A 50-Tael Shansi Yuanbao
The shown sycee silver, sized 116(L) x 66(W) x 6.9(H) mm, weighted 1862g, i.e. 50
taels, made in shoe shape, is kind of silver so called Yuanbao by Chinese
people. Its inscriptions read as:
Right - Tong Ze Liou Nien [Jing
Left - Chi Hsieng Wu Pei Fang
A round stamp
which mean 'The ? month, the 6th year of Tong Ze period (1867,
and 'Chi County (in Shensi Province), cast by silversmith Wu Pei
*Jin Bao: A name for the silver with their purity up to certain standard, as
requested by Chi Hsien, Tai Ku Hsien and other places in
**Bat: A symbol of bat as shown on the silver. Bat, a word in Chinese,
pronounced as Fu, the same as 'Luck'. Therefore the images or symbols of
bats have often been used in many occasion by Chinese, with a view to

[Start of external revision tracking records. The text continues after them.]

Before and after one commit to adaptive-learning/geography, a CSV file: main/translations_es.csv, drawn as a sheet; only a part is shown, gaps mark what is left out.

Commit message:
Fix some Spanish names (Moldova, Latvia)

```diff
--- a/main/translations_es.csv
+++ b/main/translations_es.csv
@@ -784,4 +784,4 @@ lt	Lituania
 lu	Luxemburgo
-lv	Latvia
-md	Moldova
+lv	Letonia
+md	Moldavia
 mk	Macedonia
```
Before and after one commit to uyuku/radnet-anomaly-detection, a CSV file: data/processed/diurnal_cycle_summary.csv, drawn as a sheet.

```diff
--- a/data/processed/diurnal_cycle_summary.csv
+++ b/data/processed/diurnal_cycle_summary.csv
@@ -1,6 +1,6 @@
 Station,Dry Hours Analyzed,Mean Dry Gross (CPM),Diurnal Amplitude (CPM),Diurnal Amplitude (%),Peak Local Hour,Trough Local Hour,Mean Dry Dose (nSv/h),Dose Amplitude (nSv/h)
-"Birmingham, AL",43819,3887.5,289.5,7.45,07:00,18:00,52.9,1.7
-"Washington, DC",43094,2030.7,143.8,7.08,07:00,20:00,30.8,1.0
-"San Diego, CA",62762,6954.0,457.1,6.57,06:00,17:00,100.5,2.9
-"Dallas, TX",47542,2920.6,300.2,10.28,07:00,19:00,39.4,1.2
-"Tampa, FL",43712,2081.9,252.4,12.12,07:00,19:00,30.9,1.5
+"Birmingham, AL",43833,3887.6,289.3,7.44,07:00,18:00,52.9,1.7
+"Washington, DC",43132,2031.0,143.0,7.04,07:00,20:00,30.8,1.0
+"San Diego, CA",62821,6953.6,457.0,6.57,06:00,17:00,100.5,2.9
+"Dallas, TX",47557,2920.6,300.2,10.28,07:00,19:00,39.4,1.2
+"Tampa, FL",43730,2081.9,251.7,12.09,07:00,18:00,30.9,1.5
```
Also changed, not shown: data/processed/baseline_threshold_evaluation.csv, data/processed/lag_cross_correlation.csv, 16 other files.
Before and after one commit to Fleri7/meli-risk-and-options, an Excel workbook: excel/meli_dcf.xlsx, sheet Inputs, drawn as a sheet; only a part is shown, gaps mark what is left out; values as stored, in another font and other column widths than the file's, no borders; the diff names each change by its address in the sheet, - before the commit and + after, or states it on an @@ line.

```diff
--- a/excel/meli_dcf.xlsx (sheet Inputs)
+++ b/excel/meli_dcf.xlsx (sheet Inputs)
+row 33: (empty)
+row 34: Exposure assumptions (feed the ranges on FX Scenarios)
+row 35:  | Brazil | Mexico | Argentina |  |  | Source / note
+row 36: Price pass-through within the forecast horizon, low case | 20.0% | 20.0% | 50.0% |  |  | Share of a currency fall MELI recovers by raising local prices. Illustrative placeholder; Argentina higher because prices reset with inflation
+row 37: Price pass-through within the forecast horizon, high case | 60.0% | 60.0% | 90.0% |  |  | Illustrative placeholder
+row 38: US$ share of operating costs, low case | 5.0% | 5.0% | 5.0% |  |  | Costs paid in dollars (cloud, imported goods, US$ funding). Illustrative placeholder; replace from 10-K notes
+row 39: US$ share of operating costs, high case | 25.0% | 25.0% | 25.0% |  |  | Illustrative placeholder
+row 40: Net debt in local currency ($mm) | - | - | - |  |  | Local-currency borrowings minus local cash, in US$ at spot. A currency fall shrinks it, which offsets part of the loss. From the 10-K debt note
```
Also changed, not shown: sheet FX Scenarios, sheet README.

***Chang is just a code word used by assayers, representing
for the silver had passed the examination and up to certain purity standard.
In addition to this, there were other words, such as Yuan,
Tien, ..., severally standing for different purity standards.
- Shensi Banks had been one of the most famous economic groups to
Chinese traditional society in late Ching Dynasty, since the years of
Kuang (1821-1850). This group of merchants had endeavored in remittance
business at the first stage and successfully built up business networks
throughout the recent China. After a decade's expansions their business had
already covered almost all the areas that a modern bank might step in, and
dominated those business until foreign countries and their capitals invaded
- During the prime time of Shansi Bank's business Shansi bankers had
not only won their business nationwide from commercial fields and civilians.
Most important, the governments, including central and local, assigned them
to remit official silver payments instead of submitting cash silver by
officials personally which they had been requested by the preceding rulings
to do so. However, such remittance service meant to them too much
convenience, no one would ever want to obey the laws anymore, moreover, the
governments also trusted most of their official capitals and private savings
into Shansi Bank. Hence, Shansi Banks and their bankers had become the most
powerful and richest group in China.
- The place of the shown silver, Chi County, was one out of three places
where most Shansi Banks being originated from, the other two are: Tai
County and Ping Yao County.
- 50 taels of sycee silvers are very scarce now, as for those still may
be found in today, Shansi Yuanbaos contribute a great majority. Most of
them, as we know, were cast for Shansi banks, for their remittance or
banking business, as payment on demands. It may be a mirror showing us that
how vigorous the bankers' business were, and what significant roles did they
play in then China.
A Legendary Currency in
Late Ching Dynasty - A Study on Yunnan Pai-Fang-Ding